Screenshot and code edit data:
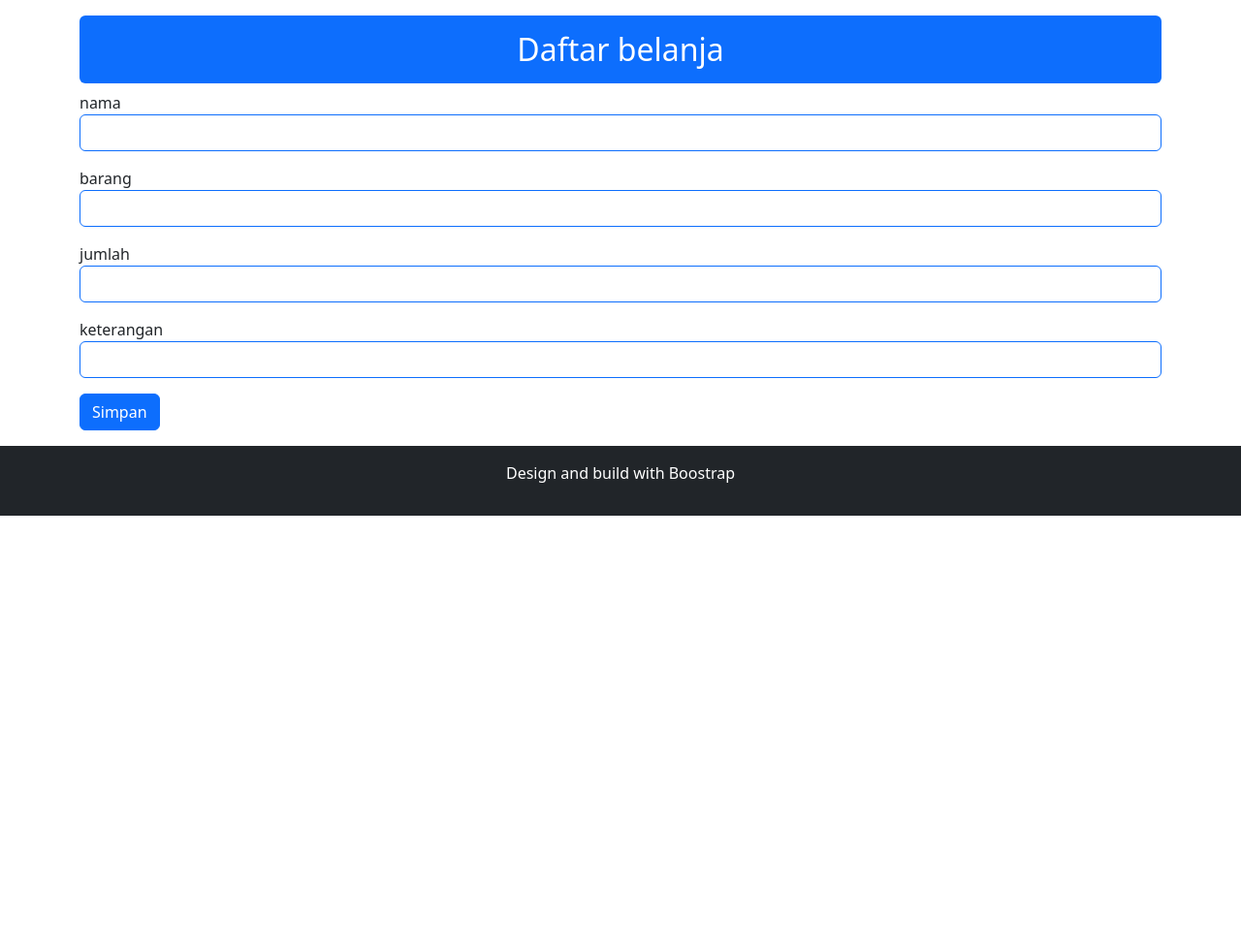
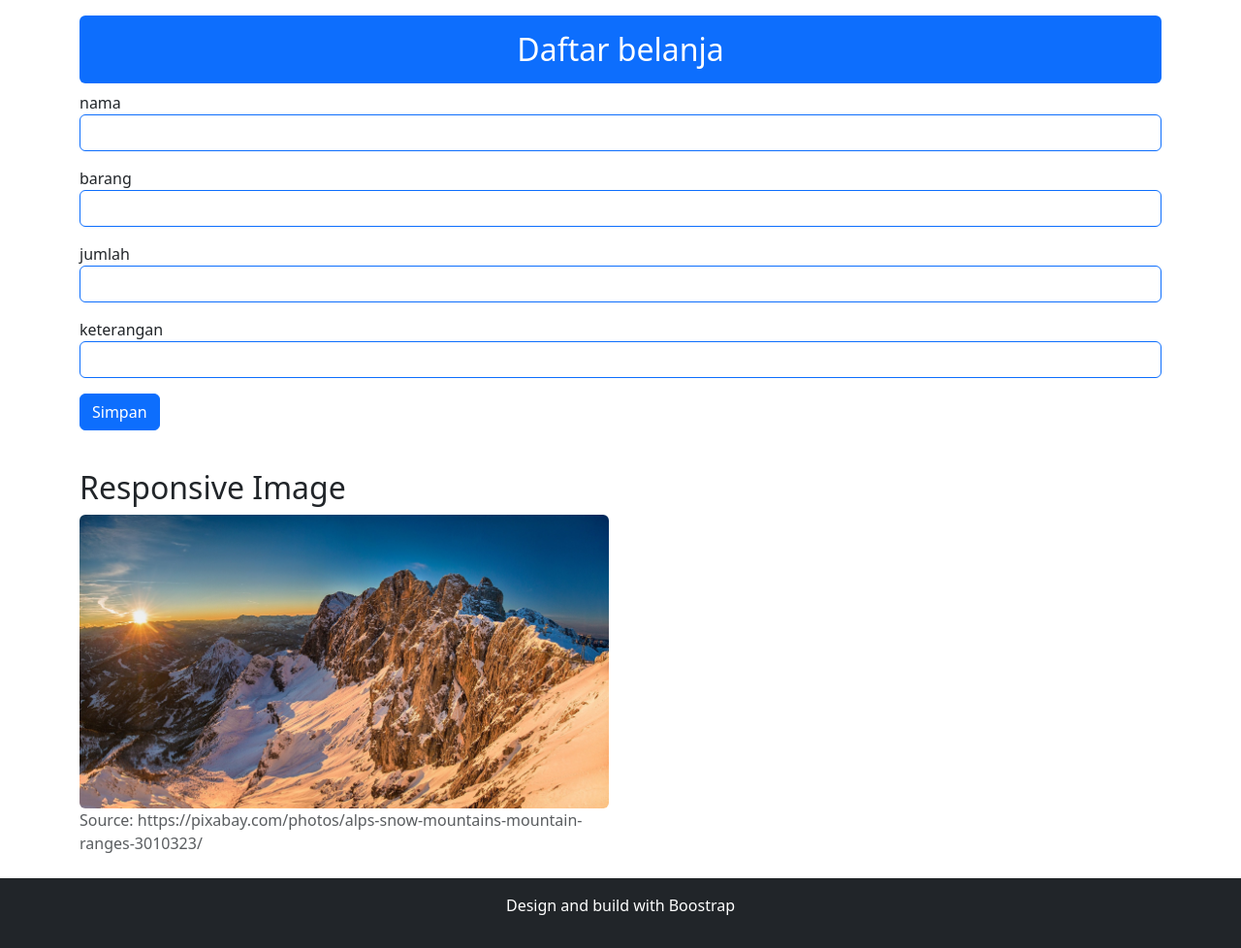
Before and after one commit to Alwjy-ix/UTS-2428240162-daftarBelanja, a plain HTML site: page index.html in a window 1280 px wide. Shown: the whole page at 97% size. Before the commit the page ends 800 px from the top, so only its background shows below. Drawn offline with nearby package versions, Linux system fonts and the light colour scheme.

Commit message:
commit ke 4

```diff
--- a/index.html
+++ b/index.html
@@ -26,13 +26,26 @@
         <div id="daftar-belanja" class="row"></div>
     </div>
 
+    <div class="container mt-4">
+        <h2>Responsive Image</h2>
+        <div class="row">
+            <div class="col-md-6">
+                <!-- .img-fluid = max-width: 100% + height: auto -->
+                <img src="images/montain.jpg" class="img-fluid rounded" alt="Responsive image" />
+                <div class="card-footer text-body-secondary">
+                    Source: https://pixabay.com/photos/alps-snow-mountains-mountain-ranges-3010323/
+                </div>
+            </div>
+        </div>
+    </div>
+
+    <br>
     <div class="bg-dark text-white text-center p-3">
         <p>Design and build with Boostrap</p>
     </div>
 
     <script src="script.js"></script>
 
-
 </body>
 
 </html>
--- a/script.js
+++ b/script.js
@@ -32,15 +32,15 @@ function simpan() {
 }
 
 
-function tampil(){
-     //panggil dulu local storage nya
+function tampil() {
+    //panggil dulu local storage nya
     let hasil = JSON.parse(localStorage.getItem("daftar"))
     // clear element ul id = list-mhs
     document.getElementById("daftar-belanja").innerHTML = ""
     //lakukan perulangan (foreach)
     hasil.forEach(element => {
         document.getElementById("daftar-belanja").innerHTML +=
-        `<div class="col-lg-3 col-md-6 mb-3">
+            `<div class="col-lg-3 col-md-6 mb-3">
                 <div class="card-body">
                     <h4 class="text-success">${element.nama}</h4>
                     <h5 class="text-primary">${element.barang}</h5>
```
Also changed, not shown: images/montain.jpg (added).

### Task to carry out:
If a record contains a picture, drop the picture and repeat the rest exactly.

### Answer to this task:
Before and after one commit to Alwjy-ix/UTS-2428240162-daftarBelanja, a plain HTML site: page index.html in a window 1280 px wide. Shown: the whole page at 97% size. Before the commit the page ends 800 px from the top, so only its background shows below. Drawn offline with nearby package versions, Linux system fonts and the light colour scheme.

Commit message:
commit ke 4

```diff
--- a/index.html
+++ b/index.html
@@ -26,13 +26,26 @@
         <div id="daftar-belanja" class="row"></div>
     </div>
 
+    <div class="container mt-4">
+        <h2>Responsive Image</h2>
+        <div class="row">
+            <div class="col-md-6">
+                <!-- .img-fluid = max-width: 100% + height: auto -->
+                <img src="images/montain.jpg" class="img-fluid rounded" alt="Responsive image" />
+                <div class="card-footer text-body-secondary">
+                    Source: https://pixabay.com/photos/alps-snow-mountains-mountain-ranges-3010323/
+                </div>
+            </div>
+        </div>
+    </div>
+
+    <br>
     <div class="bg-dark text-white text-center p-3">
         <p>Design and build with Boostrap</p>
     </div>
 
     <script src="script.js"></script>
 
-
 </body>
 
 </html>
--- a/script.js
+++ b/script.js
@@ -32,15 +32,15 @@ function simpan() {
 }
 
 
-function tampil(){
-     //panggil dulu local storage nya
+function tampil() {
+    //panggil dulu local storage nya
     let hasil = JSON.parse(localStorage.getItem("daftar"))
     // clear element ul id = list-mhs
     document.getElementById("daftar-belanja").innerHTML = ""
     //lakukan perulangan (foreach)
     hasil.forEach(element => {
         document.getElementById("daftar-belanja").innerHTML +=
-        `<div class="col-lg-3 col-md-6 mb-3">
+            `<div class="col-lg-3 col-md-6 mb-3">
                 <div class="card-body">
                     <h4 class="text-success">${element.nama}</h4>
                     <h5 class="text-primary">${element.barang}</h5>
```
Also changed, not shown: images/montain.jpg (added).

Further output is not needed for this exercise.